  2. William M. Blatt to Adjutant General, State of South Carolina, November 18, 1955, Folder 633, South Carolina, Box 1975, Army-NGB Decimal File, 1955, RG 168, NARA II. Regarding the architect and the described notes, see C. J. McCormick to Adjutant General, State of South Carolina, October 4, 1955, Folder 633, South Carolina, Box 1975, Army-NGB Decimal File, 1955, RG 168, NARA II; Inspection Report, November 29, 1956, Folder 633, South Carolina, Box 3259, Army-NGB Decimal File, 1957, RG 168, NARA II. On square footage, see “Armory Inventory and Stationing Plan, South Carolina,” 1959, Folder 633, South Carolina, Box 3784, Army-NGB Decimal File, 1959, RG 168, NARA II.

  3. Rhodes, 196.

  4. Kitchens, et al, 95.

  5. Kitchens, et al, 95.

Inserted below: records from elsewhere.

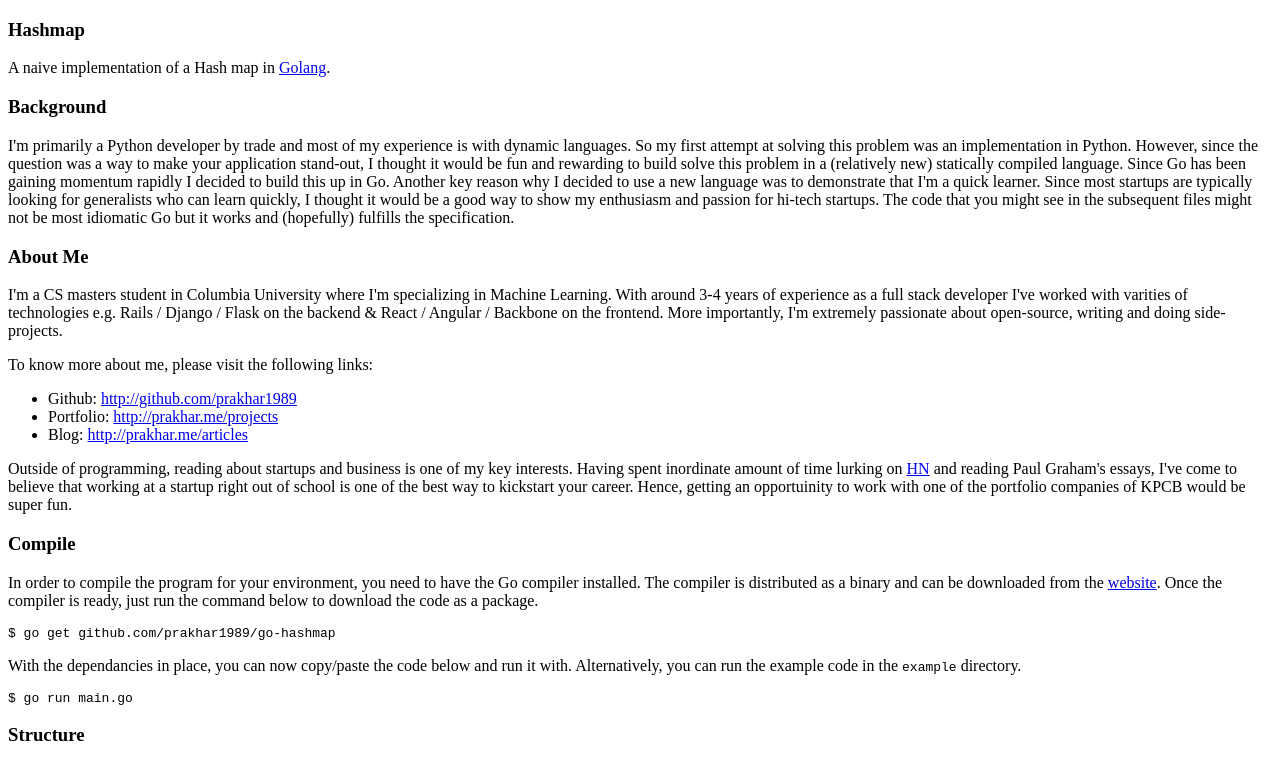
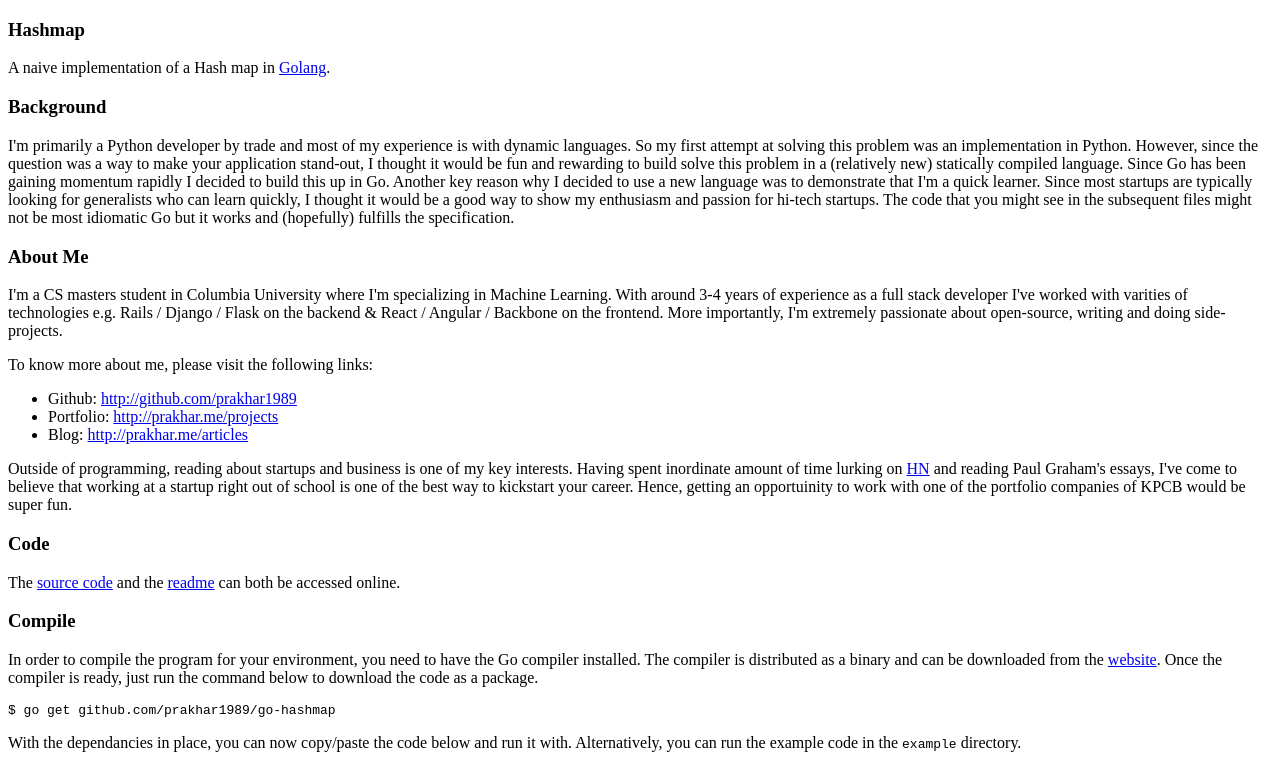
Before and after one commit to prakhar1989/go-hashmap, a plain HTML site: page index.html in a window 1280 px wide. Shown: the top 762 px of the page. Drawn offline with Linux system fonts and the light colour scheme.

Commit message:
updated readmE

```diff
--- a/index.html
+++ b/index.html
@@ -58,6 +58,8 @@ code > span.in { color: #60a0b0; font-weight: bold; font-style: italic; } /* Inf
 <li>Blog: <a href="http://prakhar.me/articles" class="uri">http://prakhar.me/articles</a></li>
 </ul>
 <p>Outside of programming, reading about startups and business is one of my key interests. Having spent inordinate amount of time lurking on <a href="https://news.ycombinator.com/user?id=krat0sprakhar">HN</a> and reading Paul Graham's essays, I've come to believe that working at a startup right out of school is one of the best way to kickstart your career. Hence, getting an opportuinity to work with one of the portfolio companies of KPCB would be super fun.</p>
+<h3 id="code">Code</h3>
+<p>The <a href="https://github.com/prakhar1989/go-hashmap/tree/gh-pages">source code</a> and the <a href="http://prakhar.me/go-hashmap/">readme</a> can both be accessed online.</p>
 <h3 id="compile">Compile</h3>
 <p>In order to compile the program for your environment, you need to have the Go compiler installed. The compiler is distributed as a binary and can be downloaded from the <a href="https://golang.org/dl/">website</a>. Once the compiler is ready, just run the command below to download the code as a package.</p>
 <pre><code>$ go get github.com/prakhar1989/go-hashmap</code></pre>
```
Also changed, not shown: 1 other file.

  6. Kitchens, et al, 95, and Sergeant First Class David Phillips, personal conversation, October 26, 2010.